Welcome to our 50th issue of The Gauntlet. There’s nothing to celebrate yet but we’ve come a long way. We started with distraction, then procrastination, then stone-walling, and now we’re getting pledges of action.
This week has been busy with politicians promising this, that, and the other thing. Next week, we will find out whether there is any credibility to their pledges when Auckland Transport will front the Warkworth Area Liaison Group meeting on Wednesday to discuss short term fixes to the Hill Street intersection.
So that's one in Dome Valley, one in Wellsford, and one in Kaiwaka? Is that what will be funding the Warkworth to Te Hana Motorway? Did they think that the traffic is too congested in Warkworth to catch anyone speeding?
LYING OR INTERFERING?
The Opportunities Party released this video, discussing how road planning should remain free from political interference: http://bit.ly/2gsVg7Z.
Basically, the TOP candidate suggests that any politician promising roading projects is either lying or interfering with an apparently independent process. We are wondering, due to the degree of political interference that has held up the upgrade of Hill Street and building of Penlink, has the horse bolted?
What would our road planning regime look like if we purely relied on engineers and planners? How can transparency be retained?
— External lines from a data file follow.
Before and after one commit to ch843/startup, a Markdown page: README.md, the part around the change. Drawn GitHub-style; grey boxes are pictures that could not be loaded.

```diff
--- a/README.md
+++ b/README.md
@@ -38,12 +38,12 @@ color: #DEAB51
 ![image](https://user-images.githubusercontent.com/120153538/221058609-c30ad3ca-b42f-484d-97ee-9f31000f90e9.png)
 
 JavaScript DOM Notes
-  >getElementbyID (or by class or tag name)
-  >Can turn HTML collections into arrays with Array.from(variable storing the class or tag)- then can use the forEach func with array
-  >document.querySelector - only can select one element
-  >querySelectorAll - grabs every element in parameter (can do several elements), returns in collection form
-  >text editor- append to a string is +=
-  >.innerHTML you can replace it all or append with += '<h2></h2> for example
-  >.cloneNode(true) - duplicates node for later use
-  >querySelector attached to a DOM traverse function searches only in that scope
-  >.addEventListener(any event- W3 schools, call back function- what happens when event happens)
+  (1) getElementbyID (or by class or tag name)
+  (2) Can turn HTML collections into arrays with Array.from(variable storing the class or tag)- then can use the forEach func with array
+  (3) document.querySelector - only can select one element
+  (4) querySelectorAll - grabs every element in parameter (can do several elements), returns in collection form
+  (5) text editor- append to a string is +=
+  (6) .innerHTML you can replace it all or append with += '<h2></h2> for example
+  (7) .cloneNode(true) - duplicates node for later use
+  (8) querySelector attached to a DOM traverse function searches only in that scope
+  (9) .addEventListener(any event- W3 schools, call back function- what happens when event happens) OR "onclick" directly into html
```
How much community consultation would be taken into account?
Outspoken Waiheke Local Board member Jo Holmes wrote this interesting insight into that goes on behind the scenes at Auckland Transport, which demonstrates what can happen without “political interference”: http://bit.ly/2mqWyhv
Candidates Mark Mitchell, Marj Lubeck, Tracey Martin (Photo courtesy of Rodney Times)
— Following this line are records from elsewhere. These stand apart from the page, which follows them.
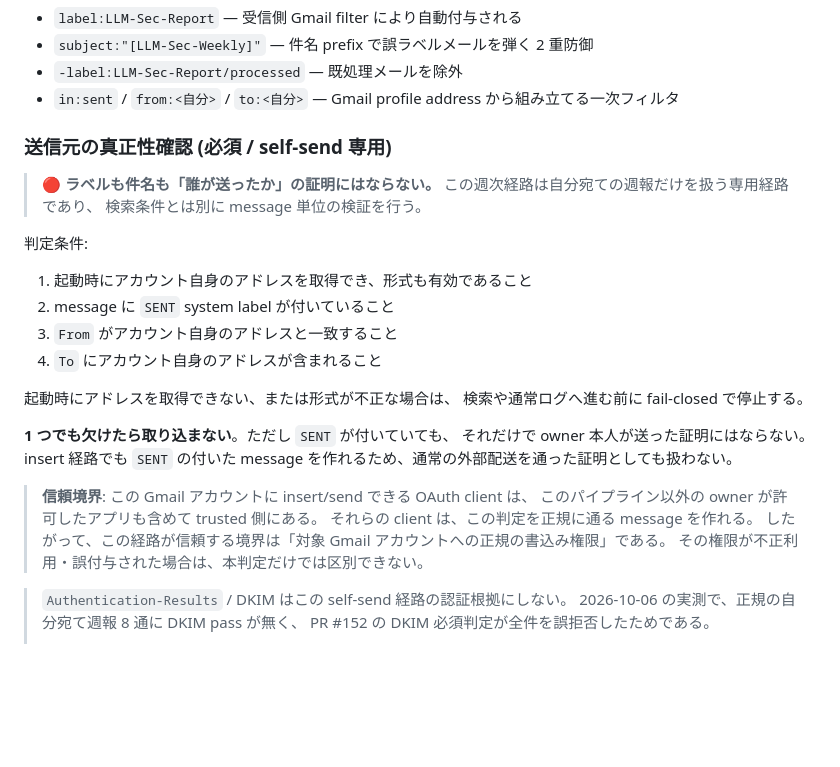
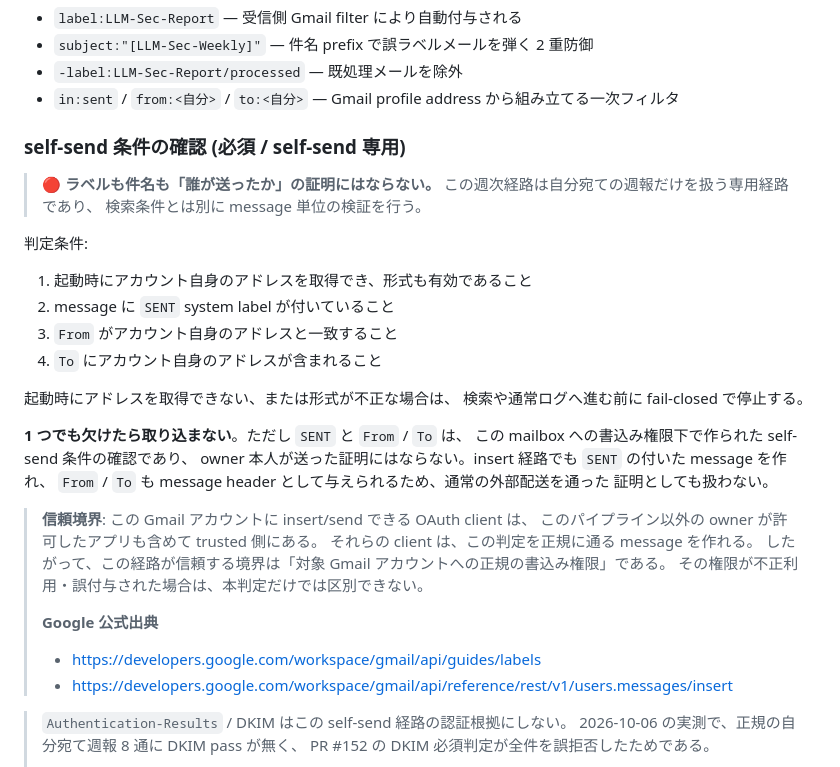
Before and after one commit to theosera/obsidian-ai-pipeline, a Markdown page: docs/security/llm-sec-report-consumption.md, the part around the change. Rendered like a GitHub page; blank space fills up the shorter version.

Commit message:
docs(threat-reports): clarify self-send semantics and restore sources

```diff
--- a/docs/security/llm-sec-report-consumption.md
+++ b/docs/security/llm-sec-report-consumption.md
@@ -28,7 +28,7 @@ label:LLM-Sec-Report subject:"[LLM-Sec-Weekly]" -label:LLM-Sec-Report/processed
 - `-label:LLM-Sec-Report/processed` — 既処理メールを除外
 - `in:sent` / `from:<自分>` / `to:<自分>` — Gmail profile address から組み立てる一次フィルタ
 
-### 送信元の真正性確認 (必須 / self-send 専用)
+### self-send 条件の確認 (必須 / self-send 専用)
 
 > 🔴 **ラベルも件名も「誰が送ったか」の証明にはならない。**
 > この週次経路は自分宛ての週報だけを扱う専用経路であり、
@@ -44,15 +44,21 @@ label:LLM-Sec-Report subject:"[LLM-Sec-Weekly]" -label:LLM-Sec-Report/processed
 起動時にアドレスを取得できない、または形式が不正な場合は、
 検索や通常ログへ進む前に fail-closed で停止する。
 
-**1 つでも欠けたら取り込まない**。ただし `SENT` が付いていても、
-それだけで owner 本人が送った証明にはならない。insert 経路でも `SENT` の付いた
-message を作れるため、通常の外部配送を通った証明としても扱わない。
+**1 つでも欠けたら取り込まない**。ただし `SENT` と `From` / `To` は、
+この mailbox への書込み権限下で作られた self-send 条件の確認であり、
+owner 本人が送った証明にはならない。insert 経路でも `SENT` の付いた message を作れ、
+`From` / `To` も message header として与えられるため、通常の外部配送を通った
+証明としても扱わない。
 
 > **信頼境界**: この Gmail アカウントに insert/send できる OAuth client は、
 > このパイプライン以外の owner が許可したアプリも含めて trusted 側にある。
 > それらの client は、この判定を正規に通る message を作れる。
 > したがって、この経路が信頼する境界は「対象 Gmail アカウントへの正規の書込み権限」である。
 > その権限が不正利用・誤付与された場合は、本判定だけでは区別できない。
+>
+> **Google 公式出典**
+> - https://developers.google.com/workspace/gmail/api/guides/labels
+> - https://developers.google.com/workspace/gmail/api/reference/rest/v1/users.messages/insert
 
 > `Authentication-Results` / DKIM はこの self-send 経路の認証根拠にしない。
 > 2026-10-06 の実測で、正規の自分宛て週報 8 通に DKIM pass が無く、
```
If you haven’t watched it yet, Rodney Times ran their live meeting with candidates. Watch it here: http://bit.ly/2gmXhic. They followed up by running this story about candidates’ positions on Hill Street and Penlink: http://bit.ly/2iKU4gU
There were two very interesting statements from National’s Mark Mitchell:
National's Mark Mitchell believes he can deliver Penlink within the next term, if re-elected.
"I'm as close as I've ever been to being able to deliver it in the three year plan," Mitchell said
"The consenting is done, the project is ready to go - we just have to get it built."
… A Hill Street intersection fix could be delivered within 18 months under a National government, Mitchell said.
With need for infrastructure investment at an all time high, however, he says it needs to be planned carefully.
"When the work is done, and when we've identified the design, the decision to start work on Hill St [and] do the redesign should sit with the community and the people using it."
So, Hill Street can be fixed in 18 months and Penlink built in 36 months? That was news to us!
That’s a big call from Mark Mitchell. He will be under a lot of pressure to deliver on those timeframes.
The pressure will come from potential coalition or support party, NZ First, whose candidate, Tracey Martin said:
“It's a priority now. We believe the locals have the solution, and NZTA needs to stump up with the cash that was promised.”
That’s encouraging, because if Labour and the Greens need NZ First to form the next government, Labour thinks that fixing Hill Street is a “no-brainer.”
So, all the candidates see the urgency now. Our job, however, is not over until the ribbon-cutting.
Thank you for subscribing and thank you to donors and volunteers who have got our campaign into full swing. Please contact us if you would like to donate, volunteer, or have any suggestions.
To make a donation, our bank account details are:
Account Name: “FixHillStreetNow Action Group” Bank Account Number: 12-3095-0042062-00.